* Data records:
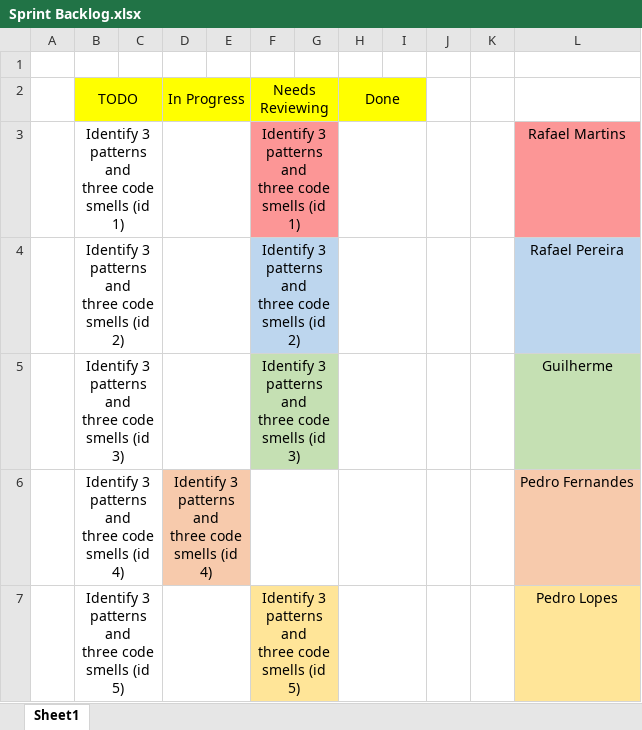
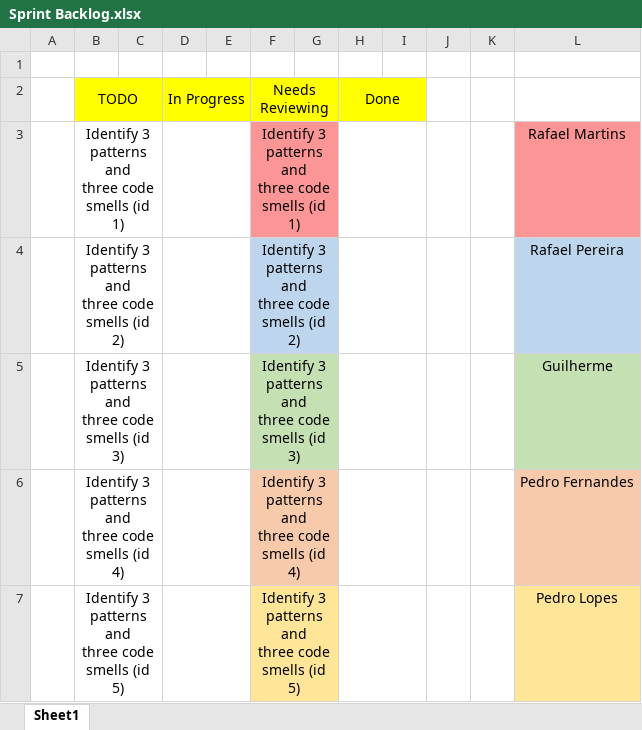
Before and after one commit to Gui28F/SE2223_57514_60045_60602_60694_60700, an Excel workbook: Phase 1/Sprint1/Sprint Backlog.xlsx, sheet Sheet1, drawn as a sheet; values as stored, in another font and other column widths than the file's, no borders; charts and pictures not drawn; ↵ is a line break in a cell; the diff names each change by its address in the sheet, - before the commit and + after, or states it on an @@ line.

Commit message:
Updated Sprint Backlog and Burndown Chart

```diff
--- a/Phase 1/Sprint1/Sprint Backlog.xlsx (sheet Sheet1)
+++ b/Phase 1/Sprint1/Sprint Backlog.xlsx (sheet Sheet1)
-D6 (In Progress): Identify 3 patterns and ↵ three code smells (id 4)
+D6 (In Progress): (empty)
-D6 fill: #F7CAAC
+D6 fill: none
-F6 (Needs Reviewing): (empty)
+F6 (Needs Reviewing): Identify 3 patterns and ↵ three code smells (id 4)
-F6 fill: none
+F6 fill: #F7CAAC
```
Also changed, not shown: Phase 1/Sprint1/Burndown Chart.xlsx.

* Exercise instructions:
Go through the entries above and report every line in which the word "Needs" appears.

* Answer section:
-F6 (Needs Reviewing): (empty)
+F6 (Needs Reviewing): Identify 3 patterns and ↵ three code smells (id 4)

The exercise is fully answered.